In the records below, some lines contain the word "Shiva". Copy each of them.

[Data excerpts — start]

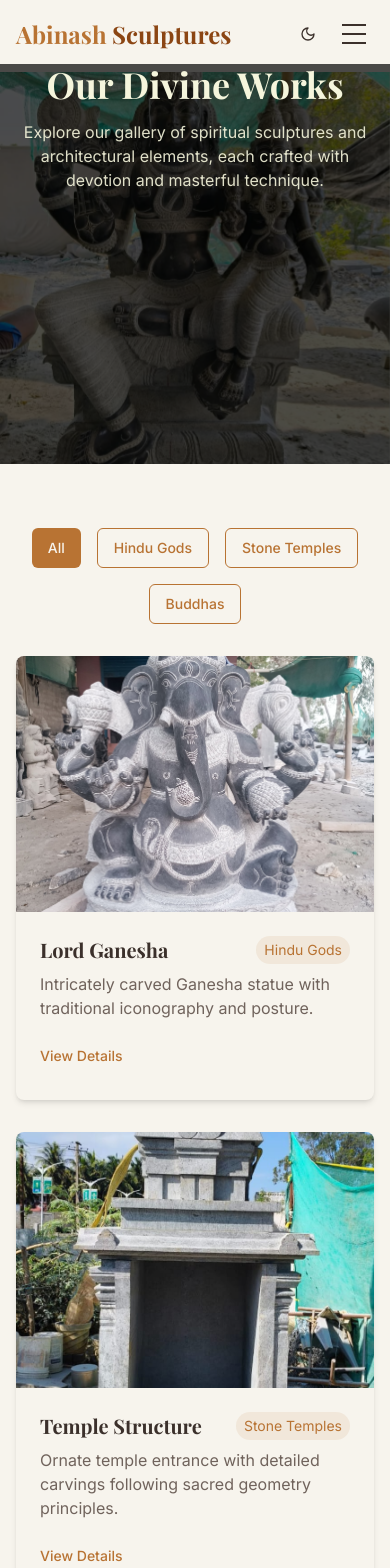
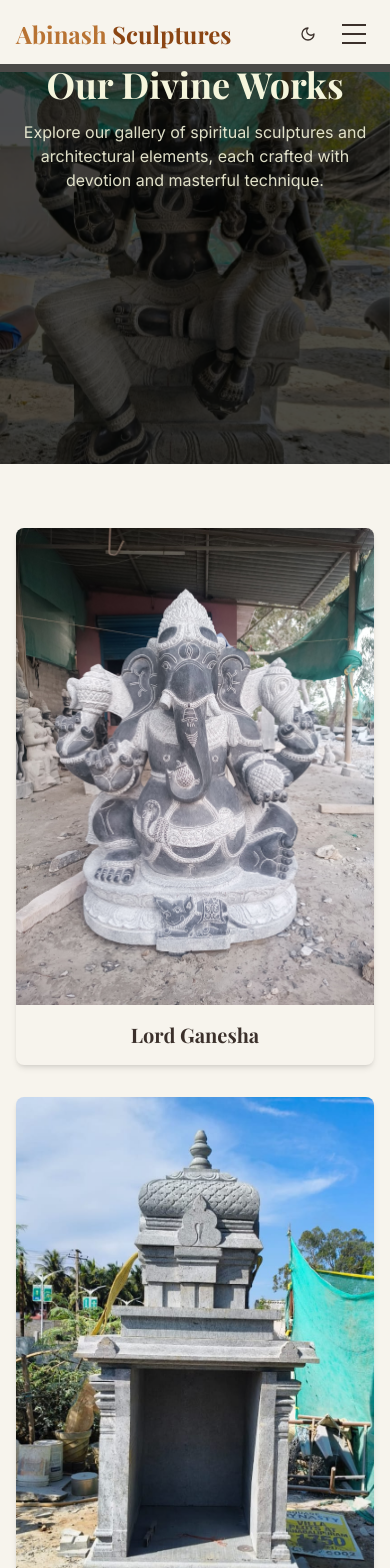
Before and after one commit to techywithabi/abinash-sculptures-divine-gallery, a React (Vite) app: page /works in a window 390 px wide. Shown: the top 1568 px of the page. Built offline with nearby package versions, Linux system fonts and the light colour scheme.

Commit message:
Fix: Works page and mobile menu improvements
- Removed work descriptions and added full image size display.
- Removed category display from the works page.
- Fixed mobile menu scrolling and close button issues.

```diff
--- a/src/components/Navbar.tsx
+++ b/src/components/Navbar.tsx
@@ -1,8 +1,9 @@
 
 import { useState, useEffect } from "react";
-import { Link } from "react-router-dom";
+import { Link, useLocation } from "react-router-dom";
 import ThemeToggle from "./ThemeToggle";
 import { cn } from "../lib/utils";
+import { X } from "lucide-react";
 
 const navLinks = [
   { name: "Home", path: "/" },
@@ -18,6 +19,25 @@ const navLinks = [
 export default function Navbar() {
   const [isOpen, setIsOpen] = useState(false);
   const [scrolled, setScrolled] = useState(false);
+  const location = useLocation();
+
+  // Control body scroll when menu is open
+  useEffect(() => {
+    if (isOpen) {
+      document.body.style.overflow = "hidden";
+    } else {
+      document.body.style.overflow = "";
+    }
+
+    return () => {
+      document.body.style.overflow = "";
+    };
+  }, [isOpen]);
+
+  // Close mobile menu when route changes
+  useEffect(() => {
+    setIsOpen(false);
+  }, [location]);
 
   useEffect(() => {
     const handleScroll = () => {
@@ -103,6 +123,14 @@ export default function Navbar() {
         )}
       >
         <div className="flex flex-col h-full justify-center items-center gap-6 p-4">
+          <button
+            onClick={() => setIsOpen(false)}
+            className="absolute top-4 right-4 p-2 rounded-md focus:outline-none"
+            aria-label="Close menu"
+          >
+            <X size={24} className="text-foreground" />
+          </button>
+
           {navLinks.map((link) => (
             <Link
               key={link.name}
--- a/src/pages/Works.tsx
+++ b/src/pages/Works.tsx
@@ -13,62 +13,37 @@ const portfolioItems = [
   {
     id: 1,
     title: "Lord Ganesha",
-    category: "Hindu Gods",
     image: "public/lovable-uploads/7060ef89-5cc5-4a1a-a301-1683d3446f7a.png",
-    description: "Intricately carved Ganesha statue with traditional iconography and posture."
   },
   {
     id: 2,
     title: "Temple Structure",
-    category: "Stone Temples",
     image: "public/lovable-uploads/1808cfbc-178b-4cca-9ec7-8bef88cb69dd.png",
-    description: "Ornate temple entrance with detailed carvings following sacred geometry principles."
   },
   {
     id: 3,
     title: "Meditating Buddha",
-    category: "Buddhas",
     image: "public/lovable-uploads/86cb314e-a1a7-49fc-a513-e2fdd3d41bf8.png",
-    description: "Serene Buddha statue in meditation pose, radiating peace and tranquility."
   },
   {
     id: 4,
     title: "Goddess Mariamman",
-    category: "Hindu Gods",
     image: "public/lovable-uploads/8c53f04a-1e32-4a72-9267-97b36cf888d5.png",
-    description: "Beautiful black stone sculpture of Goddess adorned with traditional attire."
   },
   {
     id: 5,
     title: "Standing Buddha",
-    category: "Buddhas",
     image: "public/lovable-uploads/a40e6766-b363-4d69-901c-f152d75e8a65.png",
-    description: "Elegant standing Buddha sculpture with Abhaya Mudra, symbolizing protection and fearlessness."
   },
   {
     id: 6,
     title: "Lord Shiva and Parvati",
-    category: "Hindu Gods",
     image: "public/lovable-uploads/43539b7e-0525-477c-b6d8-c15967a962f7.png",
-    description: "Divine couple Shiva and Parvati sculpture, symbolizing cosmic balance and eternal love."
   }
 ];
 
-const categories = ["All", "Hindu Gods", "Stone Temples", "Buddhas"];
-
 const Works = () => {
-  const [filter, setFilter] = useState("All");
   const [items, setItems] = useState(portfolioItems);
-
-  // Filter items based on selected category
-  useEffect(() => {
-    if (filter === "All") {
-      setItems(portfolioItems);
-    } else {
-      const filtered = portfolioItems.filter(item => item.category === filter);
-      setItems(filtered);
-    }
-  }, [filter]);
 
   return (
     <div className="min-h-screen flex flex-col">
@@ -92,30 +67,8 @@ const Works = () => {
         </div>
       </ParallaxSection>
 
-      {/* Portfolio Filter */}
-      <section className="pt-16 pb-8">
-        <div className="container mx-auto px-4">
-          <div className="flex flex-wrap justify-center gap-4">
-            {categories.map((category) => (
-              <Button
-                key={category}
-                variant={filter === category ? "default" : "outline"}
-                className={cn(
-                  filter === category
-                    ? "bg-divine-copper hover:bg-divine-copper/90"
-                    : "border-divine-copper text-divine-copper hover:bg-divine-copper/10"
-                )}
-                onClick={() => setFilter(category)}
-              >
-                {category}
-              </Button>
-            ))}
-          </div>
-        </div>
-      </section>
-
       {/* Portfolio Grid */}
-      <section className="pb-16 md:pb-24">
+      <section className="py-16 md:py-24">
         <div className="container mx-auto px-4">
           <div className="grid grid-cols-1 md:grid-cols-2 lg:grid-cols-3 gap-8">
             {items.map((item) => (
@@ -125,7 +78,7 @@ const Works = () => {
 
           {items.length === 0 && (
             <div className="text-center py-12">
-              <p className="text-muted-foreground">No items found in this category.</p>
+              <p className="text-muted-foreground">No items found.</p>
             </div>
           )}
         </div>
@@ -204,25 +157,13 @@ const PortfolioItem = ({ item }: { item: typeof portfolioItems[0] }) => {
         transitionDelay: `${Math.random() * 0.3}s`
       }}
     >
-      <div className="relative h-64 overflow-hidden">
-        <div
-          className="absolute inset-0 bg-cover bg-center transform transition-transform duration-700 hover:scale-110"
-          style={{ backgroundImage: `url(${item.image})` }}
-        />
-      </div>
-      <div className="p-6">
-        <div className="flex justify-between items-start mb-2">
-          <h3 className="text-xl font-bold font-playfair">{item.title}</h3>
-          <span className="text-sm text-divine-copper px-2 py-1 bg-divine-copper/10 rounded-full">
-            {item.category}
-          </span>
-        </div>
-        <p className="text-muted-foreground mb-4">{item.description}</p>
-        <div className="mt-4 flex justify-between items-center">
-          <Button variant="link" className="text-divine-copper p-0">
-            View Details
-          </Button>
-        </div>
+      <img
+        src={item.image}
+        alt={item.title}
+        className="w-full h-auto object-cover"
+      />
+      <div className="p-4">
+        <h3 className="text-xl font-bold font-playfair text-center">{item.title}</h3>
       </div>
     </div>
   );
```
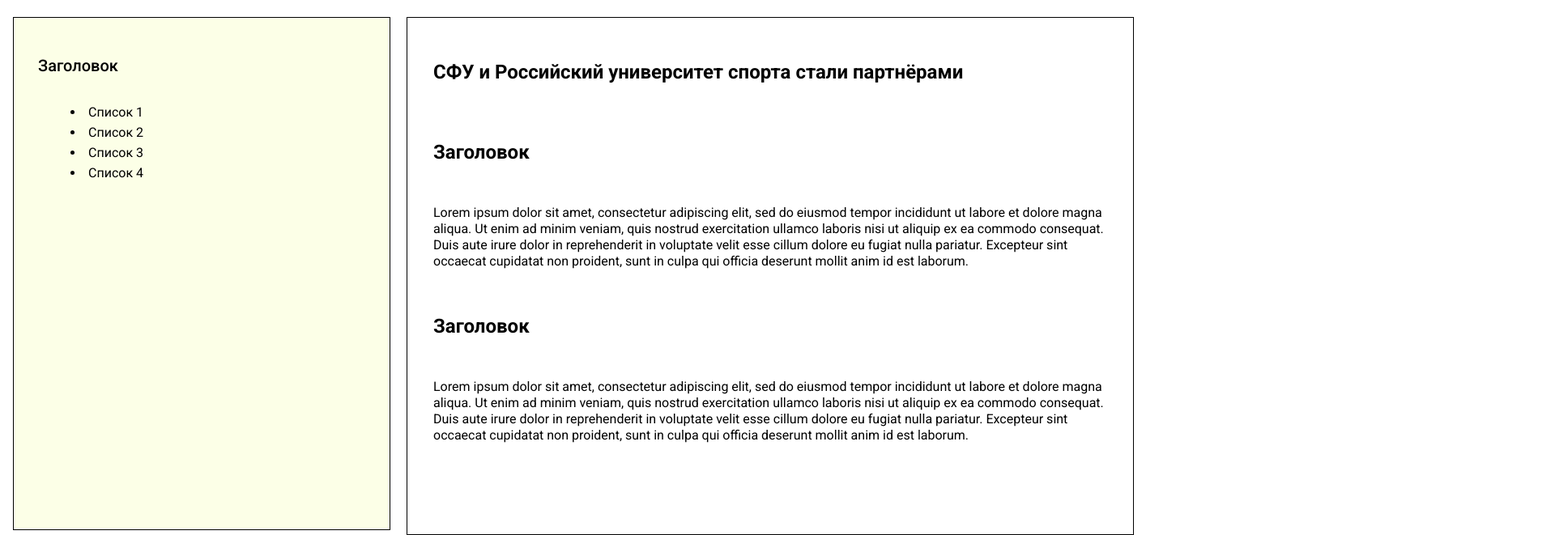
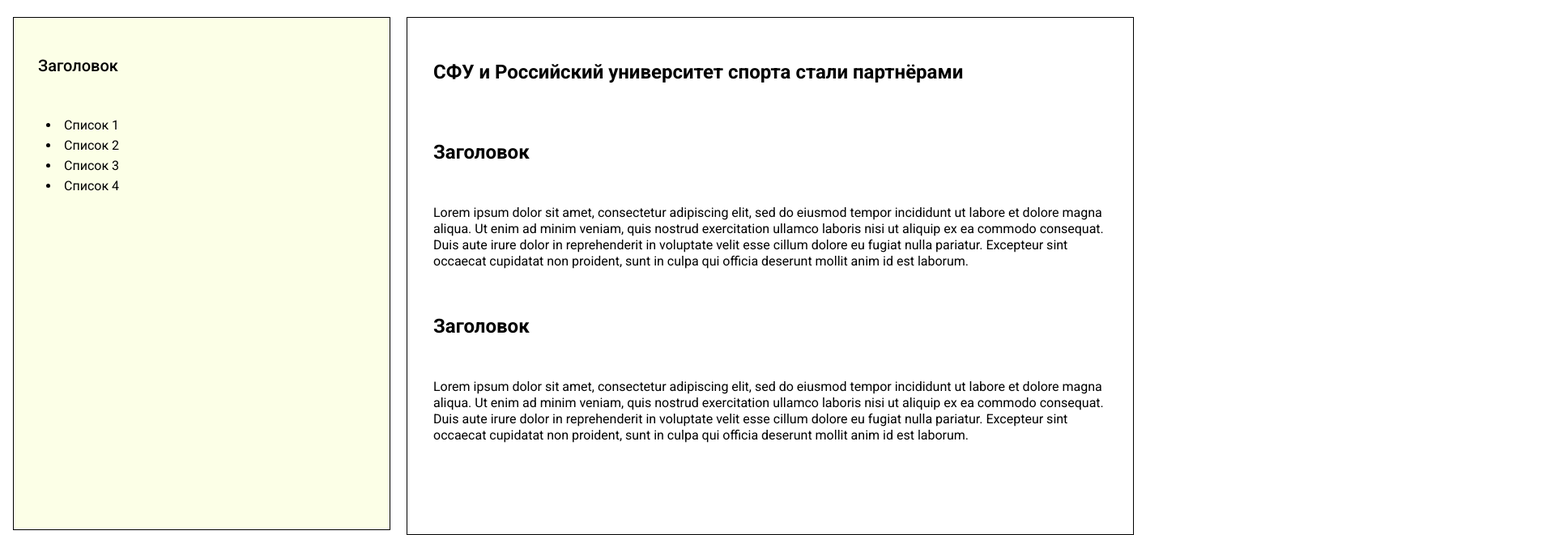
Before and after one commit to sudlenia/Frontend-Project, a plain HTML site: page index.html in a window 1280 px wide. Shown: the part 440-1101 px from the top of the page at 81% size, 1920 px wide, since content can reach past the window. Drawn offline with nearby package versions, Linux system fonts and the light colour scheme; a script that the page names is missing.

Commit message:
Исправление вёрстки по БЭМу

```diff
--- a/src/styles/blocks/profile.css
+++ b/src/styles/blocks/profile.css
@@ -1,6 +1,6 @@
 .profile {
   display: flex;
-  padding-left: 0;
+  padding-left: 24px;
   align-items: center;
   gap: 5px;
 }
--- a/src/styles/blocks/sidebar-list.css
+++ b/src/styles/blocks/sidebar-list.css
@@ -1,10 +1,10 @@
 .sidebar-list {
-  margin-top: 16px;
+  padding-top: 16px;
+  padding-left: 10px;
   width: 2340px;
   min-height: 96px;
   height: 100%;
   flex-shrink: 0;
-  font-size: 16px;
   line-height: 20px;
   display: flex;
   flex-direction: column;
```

[Data excerpts — finish]

Result of this exercise:
     title: "Lord Shiva and Parvati",
-    description: "Divine couple Shiva and Parvati sculpture, symbolizing cosmic balance and eternal love."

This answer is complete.